Khyrisse looked at him dizzily. “What--what should I say, Skitch?”
“I don’t know. Rauvin’s book didn’t say. Maybe I’ll ask Tarrin.” He shrugged, and gave her a wobbling smile. “You could say I did okay trying to cheer you up last night and that things are gonna be all right and you’re not mad at me for keeping the oyster totem and the creepy guy doesn’t have to come live with us and you’ll clean up the cat piss and I’m a good boy. Or you could just give me a hug.”
She wrapped him up very tight in her arms. “You’re the best boy in the whole world, Skitch,” she whispered intensely.
“You just seemed so--final,” said Khyrisse. “I thought it must have been something terrible. How could you be threatening to leave me over something reasonable?”
“Why would I leave you over something unreasonable?”
“I don’t know. I--I haven’t had the best luck with relationships.” She exhaled, shakily. “You scared me, Ebreth Tor.”

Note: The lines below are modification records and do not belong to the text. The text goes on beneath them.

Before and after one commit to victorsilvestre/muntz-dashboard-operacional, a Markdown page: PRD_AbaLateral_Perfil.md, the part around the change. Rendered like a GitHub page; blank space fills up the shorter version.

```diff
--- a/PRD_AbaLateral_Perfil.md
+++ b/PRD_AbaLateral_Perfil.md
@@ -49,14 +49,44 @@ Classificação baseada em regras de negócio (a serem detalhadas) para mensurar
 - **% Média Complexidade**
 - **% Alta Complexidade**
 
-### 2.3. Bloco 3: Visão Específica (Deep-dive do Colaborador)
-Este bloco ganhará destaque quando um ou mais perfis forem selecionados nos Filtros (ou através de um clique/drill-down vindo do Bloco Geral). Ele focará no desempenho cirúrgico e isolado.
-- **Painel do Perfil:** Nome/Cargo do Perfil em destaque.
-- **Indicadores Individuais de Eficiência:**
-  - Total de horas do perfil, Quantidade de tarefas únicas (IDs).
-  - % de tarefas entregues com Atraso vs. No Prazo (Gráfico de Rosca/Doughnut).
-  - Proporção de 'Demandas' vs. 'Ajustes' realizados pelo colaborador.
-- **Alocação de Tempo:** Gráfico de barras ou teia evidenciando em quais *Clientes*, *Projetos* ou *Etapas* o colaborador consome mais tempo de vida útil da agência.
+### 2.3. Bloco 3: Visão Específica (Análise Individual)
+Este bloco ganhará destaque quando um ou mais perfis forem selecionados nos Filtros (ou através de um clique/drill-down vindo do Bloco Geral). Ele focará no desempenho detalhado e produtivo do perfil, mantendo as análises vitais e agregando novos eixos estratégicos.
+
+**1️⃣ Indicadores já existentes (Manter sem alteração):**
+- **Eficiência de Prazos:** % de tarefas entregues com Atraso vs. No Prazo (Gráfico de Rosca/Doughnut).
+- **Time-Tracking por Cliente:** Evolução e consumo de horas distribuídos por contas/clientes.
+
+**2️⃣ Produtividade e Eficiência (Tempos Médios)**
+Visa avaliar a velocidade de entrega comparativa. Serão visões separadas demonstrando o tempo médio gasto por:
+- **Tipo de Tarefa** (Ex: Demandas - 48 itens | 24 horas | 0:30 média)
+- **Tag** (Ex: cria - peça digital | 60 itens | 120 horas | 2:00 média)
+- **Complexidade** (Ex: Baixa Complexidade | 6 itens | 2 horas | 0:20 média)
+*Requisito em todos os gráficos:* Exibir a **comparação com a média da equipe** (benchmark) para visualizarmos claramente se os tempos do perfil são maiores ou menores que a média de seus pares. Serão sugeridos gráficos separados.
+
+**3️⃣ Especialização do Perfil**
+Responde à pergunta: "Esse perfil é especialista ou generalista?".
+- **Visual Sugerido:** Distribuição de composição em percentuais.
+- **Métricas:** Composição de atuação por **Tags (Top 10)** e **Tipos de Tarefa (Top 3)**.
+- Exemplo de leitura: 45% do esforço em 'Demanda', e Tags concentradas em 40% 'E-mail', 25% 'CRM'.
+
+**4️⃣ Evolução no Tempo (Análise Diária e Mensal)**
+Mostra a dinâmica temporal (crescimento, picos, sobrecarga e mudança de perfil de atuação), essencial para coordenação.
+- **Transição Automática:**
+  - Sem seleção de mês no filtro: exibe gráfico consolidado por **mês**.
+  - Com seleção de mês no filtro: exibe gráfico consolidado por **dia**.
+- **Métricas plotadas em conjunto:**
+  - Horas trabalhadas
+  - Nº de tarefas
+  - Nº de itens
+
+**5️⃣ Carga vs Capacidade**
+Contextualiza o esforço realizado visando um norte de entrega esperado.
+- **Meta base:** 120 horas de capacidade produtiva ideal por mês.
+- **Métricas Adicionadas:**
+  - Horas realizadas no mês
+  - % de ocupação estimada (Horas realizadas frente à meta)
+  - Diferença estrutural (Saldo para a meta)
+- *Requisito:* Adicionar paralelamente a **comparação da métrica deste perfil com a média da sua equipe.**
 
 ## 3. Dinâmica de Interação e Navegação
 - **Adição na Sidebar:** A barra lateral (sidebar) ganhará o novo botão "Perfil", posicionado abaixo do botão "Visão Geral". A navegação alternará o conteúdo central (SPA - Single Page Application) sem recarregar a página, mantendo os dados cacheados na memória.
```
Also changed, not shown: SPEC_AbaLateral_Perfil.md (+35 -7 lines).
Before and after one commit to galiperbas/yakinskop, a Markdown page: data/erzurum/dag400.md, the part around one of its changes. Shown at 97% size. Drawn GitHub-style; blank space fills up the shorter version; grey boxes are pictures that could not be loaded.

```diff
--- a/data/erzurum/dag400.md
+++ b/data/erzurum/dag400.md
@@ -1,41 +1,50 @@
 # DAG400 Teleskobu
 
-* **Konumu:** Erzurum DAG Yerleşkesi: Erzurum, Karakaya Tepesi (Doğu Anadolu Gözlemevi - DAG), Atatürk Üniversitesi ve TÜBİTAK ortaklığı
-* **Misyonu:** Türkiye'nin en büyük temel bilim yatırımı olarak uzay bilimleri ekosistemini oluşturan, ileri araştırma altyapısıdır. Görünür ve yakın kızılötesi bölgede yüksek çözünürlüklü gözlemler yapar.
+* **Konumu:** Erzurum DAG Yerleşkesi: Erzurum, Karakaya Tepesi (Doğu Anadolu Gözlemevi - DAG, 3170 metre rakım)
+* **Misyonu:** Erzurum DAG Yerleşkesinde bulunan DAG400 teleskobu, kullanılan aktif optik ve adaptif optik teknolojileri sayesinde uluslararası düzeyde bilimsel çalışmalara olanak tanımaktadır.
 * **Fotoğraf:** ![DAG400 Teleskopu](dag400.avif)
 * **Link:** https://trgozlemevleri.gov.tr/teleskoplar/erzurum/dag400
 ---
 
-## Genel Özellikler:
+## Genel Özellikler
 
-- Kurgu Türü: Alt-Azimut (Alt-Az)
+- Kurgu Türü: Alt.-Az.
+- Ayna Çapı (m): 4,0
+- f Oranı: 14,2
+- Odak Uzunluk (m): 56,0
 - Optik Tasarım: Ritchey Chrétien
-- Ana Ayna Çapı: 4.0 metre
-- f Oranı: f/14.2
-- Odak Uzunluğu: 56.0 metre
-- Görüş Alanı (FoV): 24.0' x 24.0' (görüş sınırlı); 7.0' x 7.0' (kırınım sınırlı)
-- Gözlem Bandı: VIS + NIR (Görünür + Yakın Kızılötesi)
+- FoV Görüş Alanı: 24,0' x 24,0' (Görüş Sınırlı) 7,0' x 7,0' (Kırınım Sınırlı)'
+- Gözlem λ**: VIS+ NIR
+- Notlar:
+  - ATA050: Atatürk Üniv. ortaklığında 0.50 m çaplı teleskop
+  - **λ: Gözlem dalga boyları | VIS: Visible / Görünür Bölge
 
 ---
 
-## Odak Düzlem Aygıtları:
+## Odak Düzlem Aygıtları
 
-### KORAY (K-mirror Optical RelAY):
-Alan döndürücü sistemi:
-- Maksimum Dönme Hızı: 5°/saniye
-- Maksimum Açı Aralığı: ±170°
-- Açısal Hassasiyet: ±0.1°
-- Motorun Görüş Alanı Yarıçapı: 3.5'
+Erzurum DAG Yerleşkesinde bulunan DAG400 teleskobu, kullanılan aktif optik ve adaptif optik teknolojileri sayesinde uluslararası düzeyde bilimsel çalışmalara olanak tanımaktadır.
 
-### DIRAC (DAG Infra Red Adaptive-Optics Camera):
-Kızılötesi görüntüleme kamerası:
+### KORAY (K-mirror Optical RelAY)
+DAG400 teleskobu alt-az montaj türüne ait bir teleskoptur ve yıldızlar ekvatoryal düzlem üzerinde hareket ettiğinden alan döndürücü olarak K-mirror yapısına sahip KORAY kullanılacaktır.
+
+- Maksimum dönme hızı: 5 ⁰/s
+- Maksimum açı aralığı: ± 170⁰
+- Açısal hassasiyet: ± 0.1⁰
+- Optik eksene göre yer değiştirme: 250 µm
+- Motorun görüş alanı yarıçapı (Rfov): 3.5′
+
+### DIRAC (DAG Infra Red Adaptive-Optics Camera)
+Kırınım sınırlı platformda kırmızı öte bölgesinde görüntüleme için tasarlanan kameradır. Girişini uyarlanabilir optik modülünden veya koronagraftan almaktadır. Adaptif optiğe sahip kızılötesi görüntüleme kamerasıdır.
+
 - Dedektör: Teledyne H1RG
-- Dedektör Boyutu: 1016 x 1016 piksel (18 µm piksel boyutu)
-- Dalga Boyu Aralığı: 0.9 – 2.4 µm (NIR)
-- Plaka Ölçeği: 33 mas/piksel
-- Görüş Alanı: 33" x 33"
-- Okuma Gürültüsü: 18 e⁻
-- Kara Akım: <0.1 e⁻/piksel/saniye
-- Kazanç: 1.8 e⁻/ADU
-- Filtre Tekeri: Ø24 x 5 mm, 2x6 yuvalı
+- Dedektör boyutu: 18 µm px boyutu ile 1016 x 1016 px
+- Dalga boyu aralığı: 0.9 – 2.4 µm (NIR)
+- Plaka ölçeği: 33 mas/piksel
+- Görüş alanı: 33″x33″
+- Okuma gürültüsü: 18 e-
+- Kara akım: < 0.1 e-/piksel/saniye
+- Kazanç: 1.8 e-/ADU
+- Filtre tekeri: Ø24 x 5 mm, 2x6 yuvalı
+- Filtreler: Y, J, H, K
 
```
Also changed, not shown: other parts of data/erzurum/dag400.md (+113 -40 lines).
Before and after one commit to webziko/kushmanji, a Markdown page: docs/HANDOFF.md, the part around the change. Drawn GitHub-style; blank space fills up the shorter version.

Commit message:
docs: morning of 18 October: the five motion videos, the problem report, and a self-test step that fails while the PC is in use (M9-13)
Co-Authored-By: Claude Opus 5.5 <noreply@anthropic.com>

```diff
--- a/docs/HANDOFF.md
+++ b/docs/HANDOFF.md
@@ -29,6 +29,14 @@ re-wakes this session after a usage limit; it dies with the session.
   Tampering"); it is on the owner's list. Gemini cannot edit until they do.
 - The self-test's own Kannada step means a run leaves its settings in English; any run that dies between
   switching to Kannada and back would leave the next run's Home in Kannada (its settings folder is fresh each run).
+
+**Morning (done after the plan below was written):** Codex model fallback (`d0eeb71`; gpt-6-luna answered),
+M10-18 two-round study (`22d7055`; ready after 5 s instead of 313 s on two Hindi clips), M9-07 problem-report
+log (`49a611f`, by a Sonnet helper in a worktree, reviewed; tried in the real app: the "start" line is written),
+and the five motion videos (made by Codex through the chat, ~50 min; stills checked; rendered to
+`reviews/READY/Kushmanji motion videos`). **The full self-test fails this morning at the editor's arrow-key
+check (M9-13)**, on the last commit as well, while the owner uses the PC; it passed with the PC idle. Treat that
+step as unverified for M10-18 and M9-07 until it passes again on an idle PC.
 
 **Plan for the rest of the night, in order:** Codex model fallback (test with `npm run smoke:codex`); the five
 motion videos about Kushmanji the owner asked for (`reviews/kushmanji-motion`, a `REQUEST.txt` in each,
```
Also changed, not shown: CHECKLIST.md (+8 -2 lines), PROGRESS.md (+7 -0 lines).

“I scared myself.” He squeezed her shoulder. “This--is the part I didn’t tell you. Because I didn’t want it to, influence your decision, you know. But it would have broken my heart, Khyrisse. I mean it would really have broken my heart.”
Khyrisse buried her face in her hands. “I am so sorry I did this to you.”
Ebreth paused a long, perplexed moment, and then tried “I’m not.” It made her hiccup but not stop crying. “I think,” he said, “I missed my mark again here. I was trying to say I didn’t want to go.”
“I got that part,” Khyrisse sobbed, as much releasing pent tension as anything else. “I can’t believe I put you in this situation. I don’t deserve you, Ebreth. All I ever give you is stress.” She shook like she was going to fly apart, trying to steady her breathing. “Shhhh, that’s not true,” he was saying, stroking her hair anxiously. It’s stupid. It just upsets you and makes everyone feel bad. My son the doofus. “I love you,” she tried, in a throttled voice. “I need you. You are my family. Have I really never told you this? Of course I want you here. I don’t care if I have a, a dragon avatar doppelganger baby. I love you. I never, ever want you to go. You’re the best thing that ever happened to me. Losing you would be like cutting my own heart out. There’s more; should I go on?”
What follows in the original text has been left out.